[Recorded data]

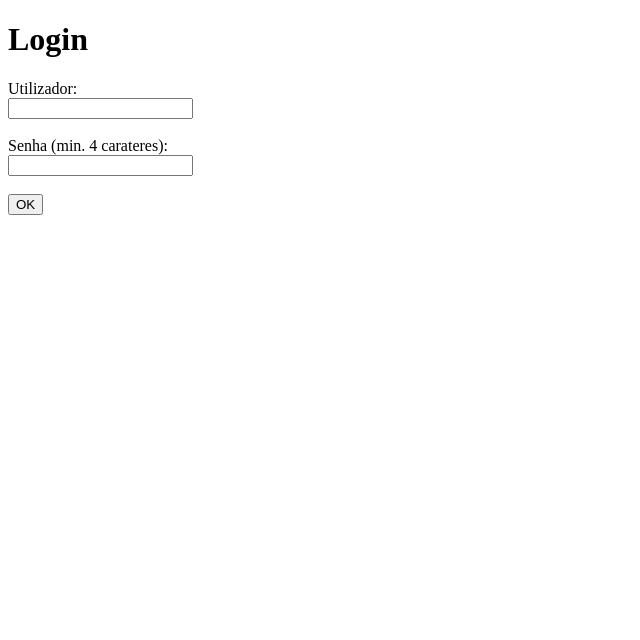
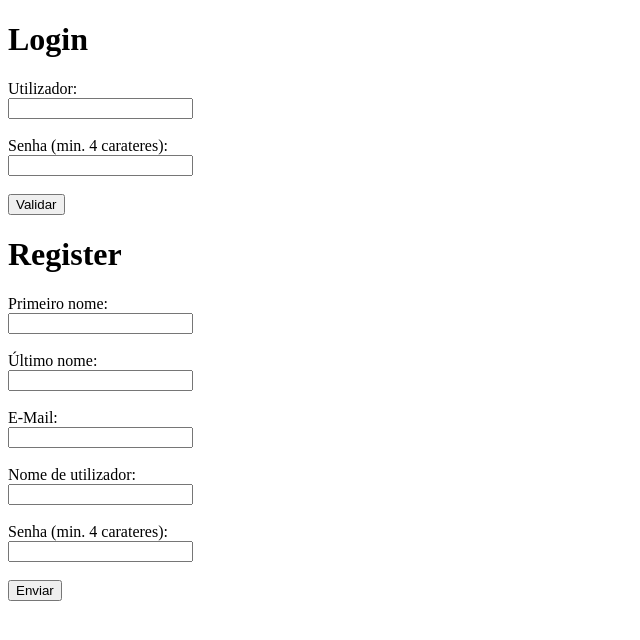
Before and after one commit to LCruvinel/api, a website: page public/index.html in a window 1280 px wide. Shown: the whole page, without its empty margins (0-640 px from the left). Drawn offline with Linux system fonts and the light colour scheme.

Commit message:
Register & Update

```diff
--- a/public/index.html
+++ b/public/index.html
@@ -12,7 +12,21 @@
         <input id="username" type="text" name="username"><br><br>
         <label for="password">Senha (min. 4 carateres):</label><br>
         <input id="password" type="password" name="password"><br><br>
-        <input id="login_btn" type="submit" value="OK">
+        <input id="login_btn" type="submit" value="Validar">
       </form>
-</body>
+      <h1>Register</h1>
+      <form id="register" action="/registerUser" method="post">
+        <label for="first_name">Primeiro nome:</label><br>
+        <input id="first_name" type="text" name="first_name"><br><br>
+        <label for="last_name">Último nome:</label><br>
+        <input id="last_name" type="text" name="last_name"><br><br>
+        <label for="email">E-Mail:</label><br>
+        <input id="email" type="text" name="email"><br><br>
+        <label for="username">Nome de utilizador:</label><br>
+          <input id="username" type="text" name="username"><br><br>
+          <label for="password">Senha (min. 4 carateres):</label><br>
+          <input id="password" type="password" name="password"><br><br>
+          <input id="register_btn" type="submit" value="Enviar">
+        </form>
+  </body>
 </html>
--- a/routes/deleteUser.js
+++ b/routes/deleteUser.js
@@ -13,7 +13,7 @@ module.exports = (app) => {
       } else {
         User.destroy({
           where: {
-            username: req.query.username,
+            username: req.body.username,
           },
         })
           .then((userInfo) => {
```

> _What is expected_:
Every line in the data that holds the string "input" should be copied.

> _Exercise answer_:
         <input id="username" type="text" name="username"><br><br>
         <input id="password" type="password" name="password"><br><br>
-        <input id="login_btn" type="submit" value="OK">
+        <input id="login_btn" type="submit" value="Validar">
+        <input id="first_name" type="text" name="first_name"><br><br>
+        <input id="last_name" type="text" name="last_name"><br><br>
+        <input id="email" type="text" name="email"><br><br>
+          <input id="username" type="text" name="username"><br><br>
+          <input id="password" type="password" name="password"><br><br>
+          <input id="register_btn" type="submit" value="Enviar">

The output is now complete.